#SeaHomeless: Share Your Perspective on Wednesday, June 29

Seattle media outlets will turn their attention to homelessness next Wednesday. Image from Crosscut.
Seattle media outlets will turn their attention to homelessness next Wednesday. Image from Crosscut.
Crosscut launched the #SeaHomeless hashtag, and rallied other local media organizations to focus on homelessness for a day. "The central idea is to push our coverage of homelessness beyond spot news and band-aid solutions, and to look at root causes and long-term remedies," writes Crosscut's editor-in-chief.

School’s Out, But School’s In for New Professional Development Course on Toxic Stress, Poverty, and Child Development

Once just an infographic, this research on child homelessness and toxic stress is now a full-fledged professional development class at Seattle University this summer for school and social-service professionals. <span class="s1"><a href="http://firesteelwa.org/wpsystem/wp-content/uploads/2014/12/big-brain-infographic.pdf" target="_blank">See the full infographic here.</span></a>
Once just an infographic, this research on child homelessness and toxic stress is now a full-fledged professional development class at Seattle University this summer for school and social-service professionals. See the full infographic here.
School psychologist Perry Firth has graced this blog many times with her research on the effects of child homelessness. Soon she'll share her insights with educators and service providers through a new professional development course she'll teach at Seattle University.

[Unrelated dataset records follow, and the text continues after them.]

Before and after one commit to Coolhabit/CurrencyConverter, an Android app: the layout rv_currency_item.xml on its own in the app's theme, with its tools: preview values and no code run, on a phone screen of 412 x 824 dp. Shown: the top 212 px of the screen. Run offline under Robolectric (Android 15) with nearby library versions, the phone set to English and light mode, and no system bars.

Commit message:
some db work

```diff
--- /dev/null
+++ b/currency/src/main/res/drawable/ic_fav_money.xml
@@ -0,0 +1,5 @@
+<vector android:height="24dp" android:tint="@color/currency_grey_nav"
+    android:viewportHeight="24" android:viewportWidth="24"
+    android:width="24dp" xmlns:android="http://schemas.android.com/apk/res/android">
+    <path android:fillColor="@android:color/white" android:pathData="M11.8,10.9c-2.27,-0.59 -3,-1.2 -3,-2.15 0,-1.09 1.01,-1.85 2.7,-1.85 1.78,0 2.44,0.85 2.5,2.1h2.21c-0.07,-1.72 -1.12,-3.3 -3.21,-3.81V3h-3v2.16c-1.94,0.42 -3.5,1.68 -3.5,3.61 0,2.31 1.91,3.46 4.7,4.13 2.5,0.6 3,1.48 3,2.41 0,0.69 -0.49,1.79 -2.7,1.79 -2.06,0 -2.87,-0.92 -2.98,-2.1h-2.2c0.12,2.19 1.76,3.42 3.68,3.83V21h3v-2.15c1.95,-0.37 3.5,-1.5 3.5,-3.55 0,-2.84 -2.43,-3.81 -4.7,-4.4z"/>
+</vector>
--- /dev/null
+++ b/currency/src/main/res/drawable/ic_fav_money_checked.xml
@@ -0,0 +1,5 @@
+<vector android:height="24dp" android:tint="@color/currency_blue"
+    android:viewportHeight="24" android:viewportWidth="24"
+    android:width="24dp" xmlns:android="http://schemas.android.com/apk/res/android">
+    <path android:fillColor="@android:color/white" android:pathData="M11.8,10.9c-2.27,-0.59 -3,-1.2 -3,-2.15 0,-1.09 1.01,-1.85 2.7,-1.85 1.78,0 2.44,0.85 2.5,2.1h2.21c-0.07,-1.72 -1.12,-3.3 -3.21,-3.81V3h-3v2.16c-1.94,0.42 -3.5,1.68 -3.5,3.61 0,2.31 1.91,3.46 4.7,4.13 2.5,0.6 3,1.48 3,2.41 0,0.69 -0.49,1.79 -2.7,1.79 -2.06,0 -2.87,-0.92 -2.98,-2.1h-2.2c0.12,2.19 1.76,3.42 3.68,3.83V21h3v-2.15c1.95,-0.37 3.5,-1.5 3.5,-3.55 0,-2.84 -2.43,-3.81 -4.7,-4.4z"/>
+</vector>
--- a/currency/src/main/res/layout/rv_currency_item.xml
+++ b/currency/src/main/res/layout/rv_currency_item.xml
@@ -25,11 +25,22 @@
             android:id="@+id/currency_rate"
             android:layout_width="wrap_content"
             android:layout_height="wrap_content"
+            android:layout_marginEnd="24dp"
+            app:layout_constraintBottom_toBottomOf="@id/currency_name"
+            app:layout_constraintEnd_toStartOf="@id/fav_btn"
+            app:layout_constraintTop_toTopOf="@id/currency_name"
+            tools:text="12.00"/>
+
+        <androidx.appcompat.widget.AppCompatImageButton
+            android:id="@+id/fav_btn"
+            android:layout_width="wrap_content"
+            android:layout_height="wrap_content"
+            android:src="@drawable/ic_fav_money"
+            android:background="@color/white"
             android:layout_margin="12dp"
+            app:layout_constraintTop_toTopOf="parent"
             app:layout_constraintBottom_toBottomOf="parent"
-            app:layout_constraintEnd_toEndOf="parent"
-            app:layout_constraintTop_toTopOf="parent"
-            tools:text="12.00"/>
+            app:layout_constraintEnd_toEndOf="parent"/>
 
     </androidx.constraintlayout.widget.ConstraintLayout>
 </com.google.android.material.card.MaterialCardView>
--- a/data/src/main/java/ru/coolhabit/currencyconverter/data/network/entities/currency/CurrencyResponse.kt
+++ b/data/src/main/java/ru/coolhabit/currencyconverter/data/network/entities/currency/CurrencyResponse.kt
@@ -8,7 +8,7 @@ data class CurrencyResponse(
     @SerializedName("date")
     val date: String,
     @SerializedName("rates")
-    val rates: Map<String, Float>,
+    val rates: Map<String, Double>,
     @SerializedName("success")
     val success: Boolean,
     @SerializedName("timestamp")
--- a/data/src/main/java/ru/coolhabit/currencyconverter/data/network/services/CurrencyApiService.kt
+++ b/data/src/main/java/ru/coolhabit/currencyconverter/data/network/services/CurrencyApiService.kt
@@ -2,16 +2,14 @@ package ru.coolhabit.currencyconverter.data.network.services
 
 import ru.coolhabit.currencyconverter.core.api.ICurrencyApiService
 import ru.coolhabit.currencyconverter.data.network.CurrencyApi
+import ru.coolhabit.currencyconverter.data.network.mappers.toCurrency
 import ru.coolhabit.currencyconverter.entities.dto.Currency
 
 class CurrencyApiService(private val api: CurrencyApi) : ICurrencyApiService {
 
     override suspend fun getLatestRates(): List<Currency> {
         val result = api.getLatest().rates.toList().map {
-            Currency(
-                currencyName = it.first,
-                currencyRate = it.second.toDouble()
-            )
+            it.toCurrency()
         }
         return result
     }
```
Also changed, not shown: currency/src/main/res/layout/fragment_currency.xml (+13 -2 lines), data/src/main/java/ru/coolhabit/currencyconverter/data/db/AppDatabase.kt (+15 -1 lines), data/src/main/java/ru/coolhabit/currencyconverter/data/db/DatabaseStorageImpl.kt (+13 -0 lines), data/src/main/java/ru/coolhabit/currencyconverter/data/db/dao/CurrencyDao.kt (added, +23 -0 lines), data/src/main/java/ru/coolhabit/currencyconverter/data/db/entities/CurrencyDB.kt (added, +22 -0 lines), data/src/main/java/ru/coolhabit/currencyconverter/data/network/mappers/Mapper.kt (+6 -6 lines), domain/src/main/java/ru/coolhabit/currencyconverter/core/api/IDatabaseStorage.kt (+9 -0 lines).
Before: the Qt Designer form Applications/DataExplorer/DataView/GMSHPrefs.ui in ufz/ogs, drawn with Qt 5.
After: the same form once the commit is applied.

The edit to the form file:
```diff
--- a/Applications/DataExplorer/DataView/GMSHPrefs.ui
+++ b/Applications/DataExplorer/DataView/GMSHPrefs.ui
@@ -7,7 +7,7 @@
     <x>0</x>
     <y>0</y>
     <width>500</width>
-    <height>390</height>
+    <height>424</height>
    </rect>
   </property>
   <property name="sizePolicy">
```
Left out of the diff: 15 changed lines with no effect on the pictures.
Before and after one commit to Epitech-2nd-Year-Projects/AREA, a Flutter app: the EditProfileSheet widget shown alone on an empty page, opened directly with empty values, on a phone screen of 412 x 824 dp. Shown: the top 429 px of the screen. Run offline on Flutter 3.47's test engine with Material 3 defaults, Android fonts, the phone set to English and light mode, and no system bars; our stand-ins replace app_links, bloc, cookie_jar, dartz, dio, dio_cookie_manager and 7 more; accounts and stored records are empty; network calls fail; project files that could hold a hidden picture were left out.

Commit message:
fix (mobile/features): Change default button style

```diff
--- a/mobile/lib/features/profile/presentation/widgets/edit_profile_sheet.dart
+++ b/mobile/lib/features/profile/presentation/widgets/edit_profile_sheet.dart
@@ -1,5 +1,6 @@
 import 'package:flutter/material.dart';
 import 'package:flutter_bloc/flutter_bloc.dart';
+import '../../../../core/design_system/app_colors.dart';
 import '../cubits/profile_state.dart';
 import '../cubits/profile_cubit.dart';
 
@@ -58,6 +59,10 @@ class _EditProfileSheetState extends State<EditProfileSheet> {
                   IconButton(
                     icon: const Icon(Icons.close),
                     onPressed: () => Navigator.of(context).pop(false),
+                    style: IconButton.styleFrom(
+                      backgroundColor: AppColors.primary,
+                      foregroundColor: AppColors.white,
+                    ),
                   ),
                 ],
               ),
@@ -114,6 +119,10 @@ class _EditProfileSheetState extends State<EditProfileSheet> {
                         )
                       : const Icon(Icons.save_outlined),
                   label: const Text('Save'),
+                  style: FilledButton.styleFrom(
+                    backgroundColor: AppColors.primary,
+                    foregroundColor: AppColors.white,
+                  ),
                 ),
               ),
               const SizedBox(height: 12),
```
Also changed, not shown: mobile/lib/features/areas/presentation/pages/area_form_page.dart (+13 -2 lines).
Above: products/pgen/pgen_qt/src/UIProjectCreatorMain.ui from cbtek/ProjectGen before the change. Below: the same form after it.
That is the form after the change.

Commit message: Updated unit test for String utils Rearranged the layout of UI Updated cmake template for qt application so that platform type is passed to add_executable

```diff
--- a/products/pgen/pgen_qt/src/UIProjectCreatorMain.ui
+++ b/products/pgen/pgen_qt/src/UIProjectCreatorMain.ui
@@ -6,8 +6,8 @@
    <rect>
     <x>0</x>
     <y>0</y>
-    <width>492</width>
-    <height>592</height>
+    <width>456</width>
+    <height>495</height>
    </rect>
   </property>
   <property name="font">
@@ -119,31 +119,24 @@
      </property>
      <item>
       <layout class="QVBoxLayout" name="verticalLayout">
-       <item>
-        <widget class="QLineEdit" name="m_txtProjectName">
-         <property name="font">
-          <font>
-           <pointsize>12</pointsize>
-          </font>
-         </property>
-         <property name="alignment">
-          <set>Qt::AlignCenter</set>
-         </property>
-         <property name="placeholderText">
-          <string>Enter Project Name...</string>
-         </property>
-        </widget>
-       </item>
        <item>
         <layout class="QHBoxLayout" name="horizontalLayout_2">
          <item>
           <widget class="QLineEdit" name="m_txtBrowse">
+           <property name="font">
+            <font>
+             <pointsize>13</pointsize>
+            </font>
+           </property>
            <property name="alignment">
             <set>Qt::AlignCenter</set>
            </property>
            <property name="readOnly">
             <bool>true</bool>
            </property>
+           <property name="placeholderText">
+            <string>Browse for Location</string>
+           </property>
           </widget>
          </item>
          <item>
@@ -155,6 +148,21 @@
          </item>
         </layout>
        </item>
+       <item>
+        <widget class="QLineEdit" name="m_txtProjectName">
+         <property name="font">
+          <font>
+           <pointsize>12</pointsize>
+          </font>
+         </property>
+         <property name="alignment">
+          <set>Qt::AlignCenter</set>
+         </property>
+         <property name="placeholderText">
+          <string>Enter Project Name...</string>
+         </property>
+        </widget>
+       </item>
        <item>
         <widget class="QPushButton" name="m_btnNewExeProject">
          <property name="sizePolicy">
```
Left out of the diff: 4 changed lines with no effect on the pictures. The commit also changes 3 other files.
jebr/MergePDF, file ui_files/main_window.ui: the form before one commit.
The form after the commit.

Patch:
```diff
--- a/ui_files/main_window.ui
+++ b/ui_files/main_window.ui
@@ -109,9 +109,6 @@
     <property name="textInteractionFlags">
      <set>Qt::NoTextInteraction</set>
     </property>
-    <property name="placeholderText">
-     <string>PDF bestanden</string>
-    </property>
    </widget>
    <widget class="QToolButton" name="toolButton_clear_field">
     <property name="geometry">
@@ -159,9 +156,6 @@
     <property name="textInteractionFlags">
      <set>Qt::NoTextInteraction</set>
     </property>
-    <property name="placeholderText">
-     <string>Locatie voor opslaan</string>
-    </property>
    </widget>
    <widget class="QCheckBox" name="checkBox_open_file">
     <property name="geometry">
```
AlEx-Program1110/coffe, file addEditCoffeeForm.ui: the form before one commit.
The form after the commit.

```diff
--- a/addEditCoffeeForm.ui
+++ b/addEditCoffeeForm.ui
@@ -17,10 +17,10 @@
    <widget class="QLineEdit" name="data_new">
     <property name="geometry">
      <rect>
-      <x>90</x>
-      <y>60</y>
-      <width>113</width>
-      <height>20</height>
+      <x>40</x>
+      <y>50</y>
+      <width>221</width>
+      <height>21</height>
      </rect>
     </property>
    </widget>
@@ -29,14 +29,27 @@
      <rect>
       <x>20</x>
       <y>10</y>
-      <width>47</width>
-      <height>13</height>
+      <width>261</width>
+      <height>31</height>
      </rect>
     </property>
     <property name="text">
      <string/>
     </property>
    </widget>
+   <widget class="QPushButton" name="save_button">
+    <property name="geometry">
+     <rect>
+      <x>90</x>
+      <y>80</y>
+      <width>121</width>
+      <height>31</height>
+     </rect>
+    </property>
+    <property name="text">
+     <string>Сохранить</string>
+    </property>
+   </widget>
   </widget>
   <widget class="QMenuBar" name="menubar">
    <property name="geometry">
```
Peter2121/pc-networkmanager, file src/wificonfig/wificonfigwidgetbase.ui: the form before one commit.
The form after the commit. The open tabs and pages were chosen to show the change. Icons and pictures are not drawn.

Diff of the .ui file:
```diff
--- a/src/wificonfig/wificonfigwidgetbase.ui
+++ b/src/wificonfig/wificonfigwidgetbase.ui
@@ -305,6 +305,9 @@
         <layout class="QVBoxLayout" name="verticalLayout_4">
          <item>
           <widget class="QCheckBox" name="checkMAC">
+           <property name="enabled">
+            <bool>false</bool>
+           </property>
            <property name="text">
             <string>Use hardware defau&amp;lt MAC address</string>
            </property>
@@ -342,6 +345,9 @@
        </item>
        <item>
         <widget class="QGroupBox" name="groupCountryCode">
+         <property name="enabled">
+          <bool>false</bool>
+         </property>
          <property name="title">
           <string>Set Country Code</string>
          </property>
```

Here, Perry writes about her motivations for teaching this course, and reminds us that, no matter our profession, we can all take steps to help end homelessness.

Art for Advocacy: The Face of Family Homelessness

Partnering with Seattle Art Museum for the screening of “Inocente” allowed us to reach a new audience of art lovers. Here, they give Inocente a standing ovation at the conclusion of the film. Photo by Steve Schimmelman.
Partnering with Seattle Art Museum for the screening of “Inocente” allowed us to reach a new audience of art lovers. Here, they give Inocente a standing ovation at the conclusion of the film. Photo by Steve Schimmelman.
Seattle University's Project on Family Homelessness has used film, photography, public art installations and storytelling to create widespread awareness of and empathy for families experiencing homelessness. The project's director, Catherine Hinrichsen, shares what she's learned about using the power of art and emotion to spark change in this insightful post, originally published on the Bill and Melinda Gates Foundation's Impatient Optimists site.